Let me start this post with the following TED talk. It lasts 20 minutes, and it’s a nice introduction to the argument of this post
I am currently in the process of choosing a web framework for a project. Problem is: there are too many! Every single one does more or less what I need, or I assume it does. So I would say that just picking one would work, right ? Hardly so. The reality is: I am stuck into “choice paralysis”.
Human nature demands freedom of choice, but not out of an excessive number of choices. In other words, Less is More. An educate personal guess lets me believe that the underlying reason in terms of brain wiring is the same for the Rule of Seven and the Hick’s Law. As absurd it can be, an overwhelming number of opportunities short-circuit our decisional machine to the limit of making it useless. If you are proposed three retirement plans, your choice will be relatively easy. If the same company provides you 15 different retirement plans, you will not be able to choose. On the other hand, being limited to only one choice will trigger a sense of limitation, lack of personalization and adaptation. We want to have our personality recognized, and express it through our choice.
There must therefore exist a sweet spot where these two effects compensate and maximize the satisfaction. Needless to say, this spot is likely to be very useful for marketing purposes, since many choices today involve money transactions. One of the examples I find particularly interesting is Apple: Apple sells a very limited choice of products, with a distinctive branding that puts it in a different category. You have only three laptops, with a rather limited choice of personalization. Their marketing aims at a reduced amount of choices. Any other (non-Apple) laptop is just one choice out of many very similar laptops, and choosing is more difficult.
At the opposite side of the spectrum, the perl language puts strong focus on the assumption that you can write the same code in many different ways: TIMTOWTDI, or “There’s More Than One Way To Do It”. In other words, excess of choice. See here and here for more discussion on this specific topic.

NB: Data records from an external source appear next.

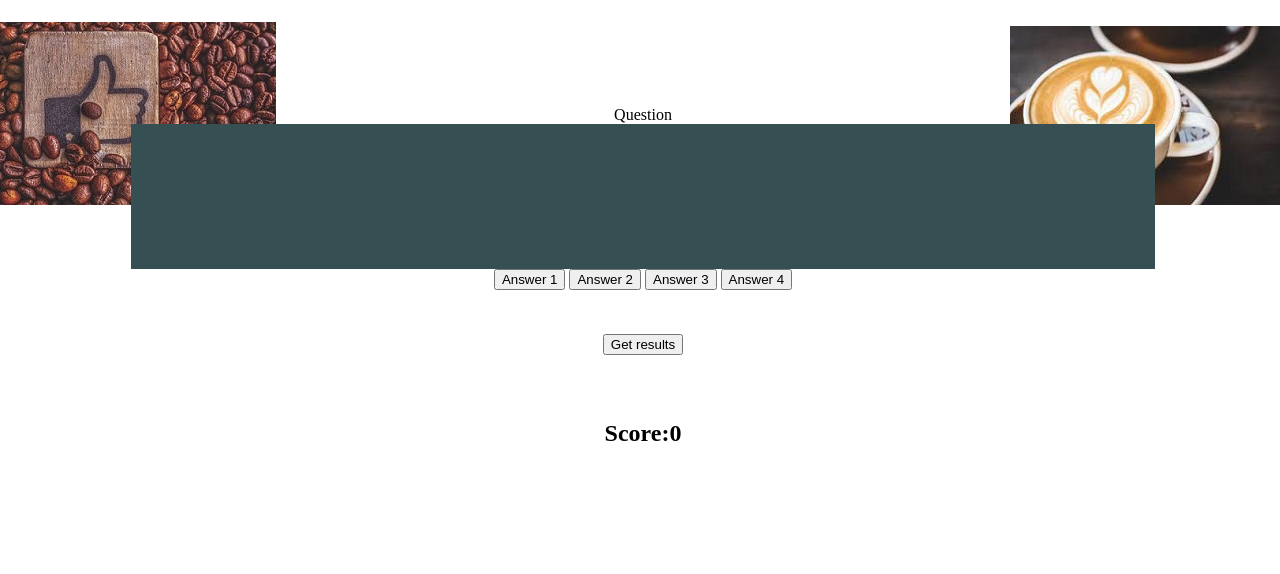
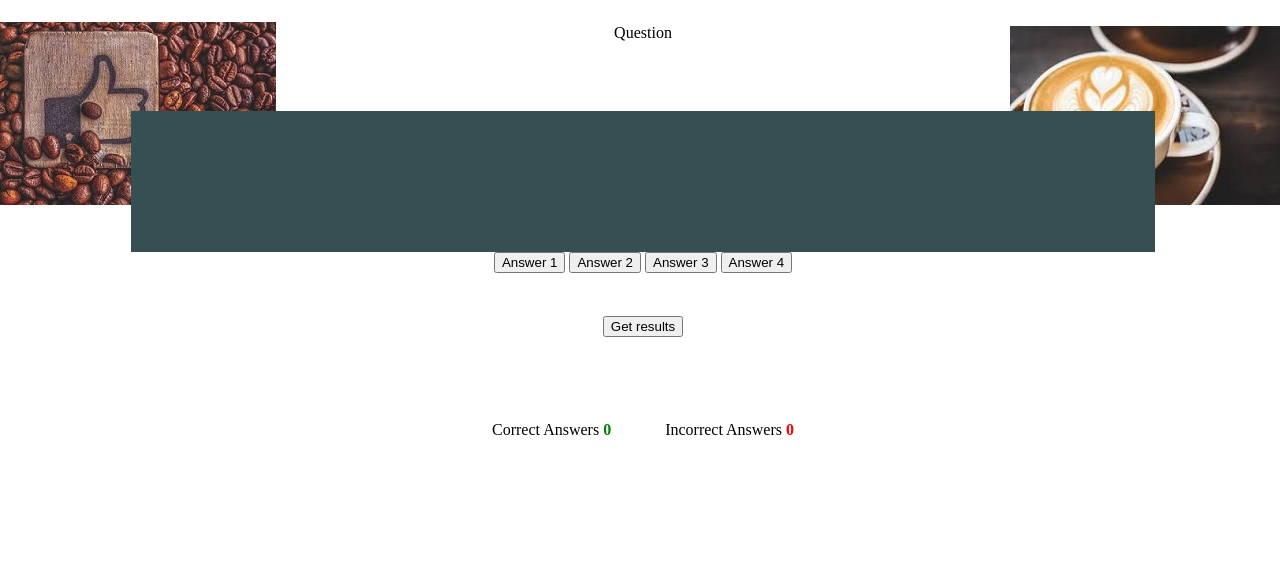
Before and after one commit to Code-Institute-Submissions/ksagep-Second-milestone-project-Quiz_JuneResub, a plain HTML site: page quiz.html in a window 1280 px wide. Shown: the part 75-649 px from the top of the page. Drawn offline with Linux system fonts and the light colour scheme; files whose address does not match are found by name.

Commit message:
Add score part to the quiz.

```diff
--- a/assets/css/style.css
+++ b/assets/css/style.css
@@ -148,6 +148,21 @@ body.wrong {
     background-color: #cad2c5;
 }
 
+#score {
+    color: green;
+    font-weight: bold;
+}
+
+#incorrect {
+    color: red;
+    font-weight: bold;
+}
+
+.scores {
+    display: inline-block;
+    padding: 25px;
+}
+
 .navigation {
     margin: 10px;
     padding: 5px;
--- a/quiz.html
+++ b/quiz.html
@@ -23,9 +23,9 @@
 
     <!-- quiz display for game -->
     <div class="container">
+        <div id="question">Question</div>
+        <div class="question-container"></div>
 
-        <div class="question-container"></div>
-        <div id="question">Question</div>
         <div class="option-container"></div>
         <div id="option-button">
             <button class="option">Answer 1</button>
@@ -39,7 +39,10 @@
             <button id="next-button" class="next-button hide">Next</button>
             <button id="submit">Get results</button>
         </div>
-        <h2>Score:<span id="score">0</span></h2>
+        <div class="score-area">
+            <p class="scores">Correct Answers <span id="score">0</span></p>
+            <p class="scores">Incorrect Answers <span id="incorrect">0</span></p>
+        </div>
         <div id="results"></div>
 
     </div>
```
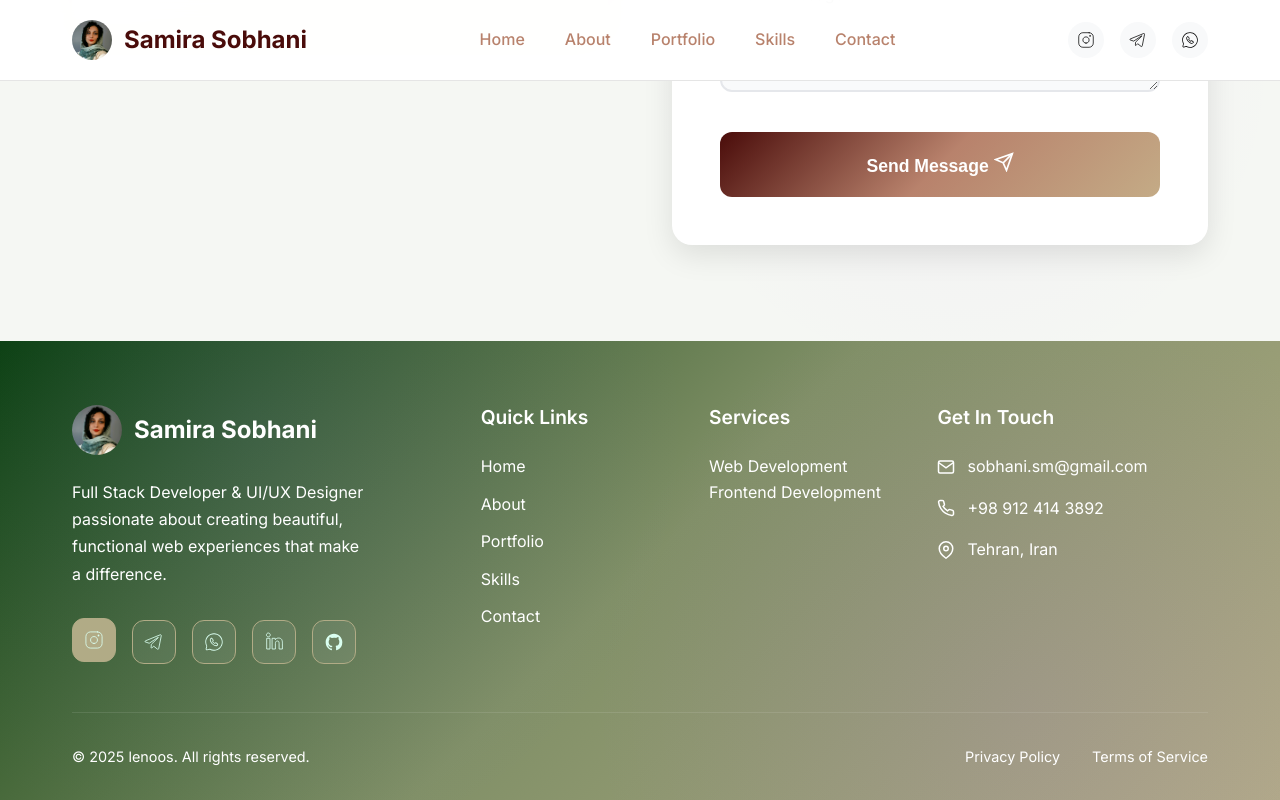
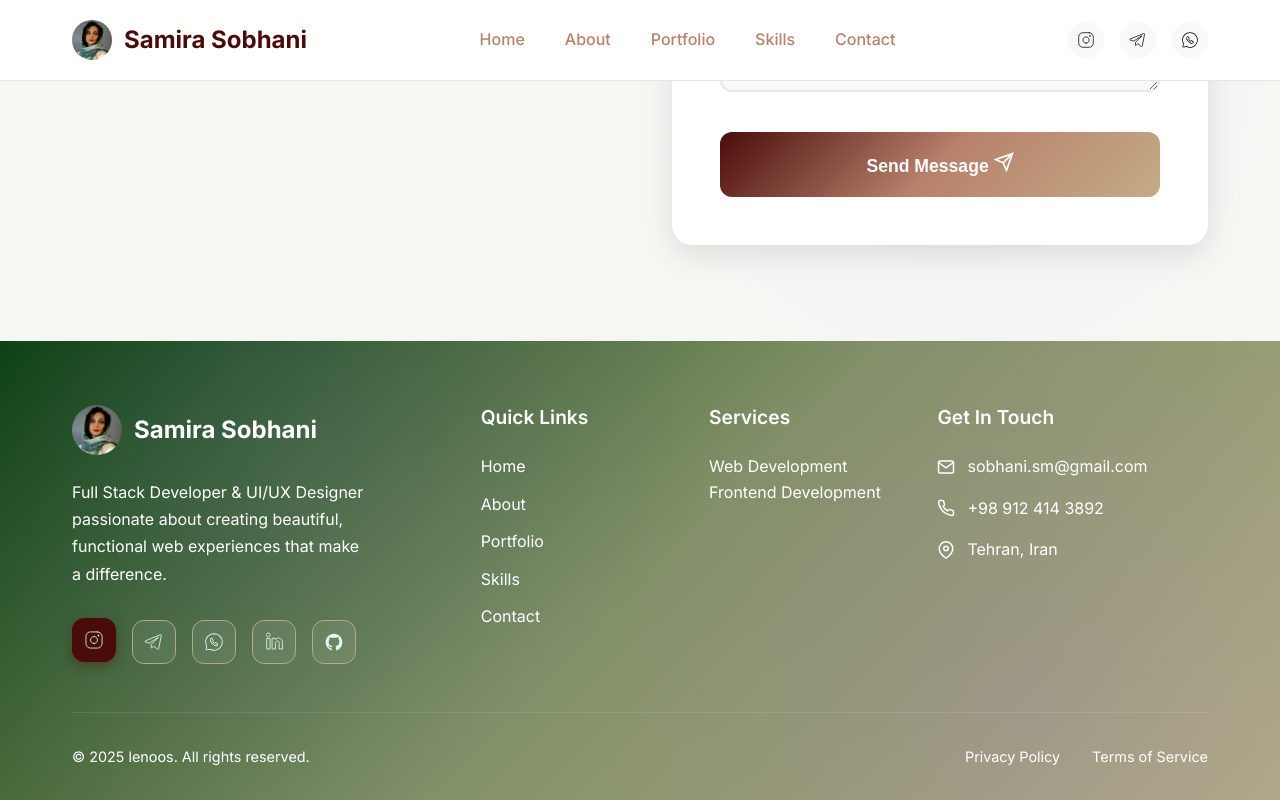
Before and after one commit to sobhanism/vue-website, a Vue app: page / in a window 1280 px wide. In both pictures the pointer is over the link 94 px from the left and 5264 px from the top of the page. Shown: the part 4623-5423 px from the top of the page. Built offline with nearby package versions, Linux system fonts and the light colour scheme.

Commit message:
fix: hover color

```diff
--- a/src/components/layout/FooterComponent.vue
+++ b/src/components/layout/FooterComponent.vue
@@ -252,9 +252,10 @@ const currentYear = computed(() => new Date().getFullYear())
       transition: all 0.3s ease;
 
       &:hover {
-        background: var(--color-green); /* سبز روشن‌تر */
-        border-color: var(--color-green);
+        background: var(--color-accent-burgundy);
+        border-color: var(--color-accent-burgundy);
         transform: translateY(-2px);
+        box-shadow: 0 4px 12px rgba(74, 12, 10, 0.4);
       }
 
       img {
@@ -292,7 +293,7 @@ const currentYear = computed(() => new Date().getFullYear())
       transition: color 0.3s ease;
 
       &:hover {
-        color: var(--color-orange);
+        color: var(--color-accent-burgundy);
       }
     }
   }
@@ -321,7 +322,7 @@ const currentYear = computed(() => new Date().getFullYear())
       transition: color 0.3s ease;
 
       &:hover {
-        color: #ffa17f;
+        color: var(--color-accent-burgundy);
       }
     }
   }
@@ -329,7 +330,7 @@ const currentYear = computed(() => new Date().getFullYear())
     color: white !important;
     text-decoration: none !important;
     &:hover {
-      color: #ffa17f;
+      color: var(--color-accent-burgundy) !important;
     }
   }
 
@@ -366,7 +367,7 @@ const currentYear = computed(() => new Date().getFullYear())
       }
 
       &:hover {
-        color: #ffa17f;
+        color: var(--color-accent-burgundy);
       }
     }
   }
@@ -406,7 +407,7 @@ const currentYear = computed(() => new Date().getFullYear())
     transition: color 0.3s ease;
 
     &:hover {
-      color: #ffa17f;
+      color: var(--color-accent-burgundy);
     }
   }
 
```
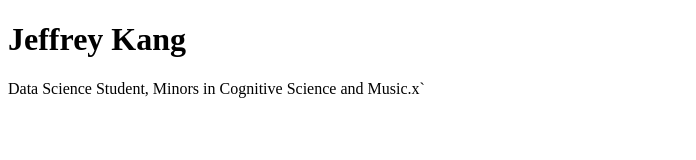
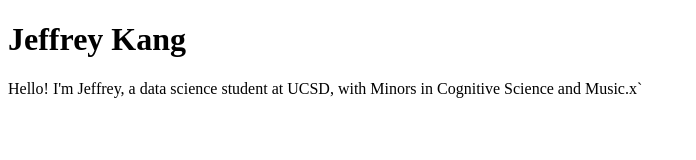
Before and after one commit to jeffreykang03/portfolio, a plain HTML site: page index.html in a window 1280 px wide. Shown: the whole page, without its empty margins (0-696 px from the left). Drawn offline with Linux system fonts and the light colour scheme.

Commit message:
trigger ghpages

```diff
--- a/index.html
+++ b/index.html
@@ -5,7 +5,7 @@
     <meta name="viewport" content="width=device-width, initial-scale=1.0">
     <title>Jeffrey Kang: Personal site and portfolio</title>
     <h1> Jeffrey Kang </h1>
-    <p> Data Science Student, Minors in Cognitive Science and Music.x`</p>
+    <p> Hello! I'm Jeffrey, a data science student at UCSD, with Minors in Cognitive Science and Music.x`</p>
 </head>
 <body>
 
```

In software development, an excess of freedom can bring a project to a halt due to “Analysis Paralysis“.
It is therefore important not only to provide choice, but also to distill it to the real, essential minimum.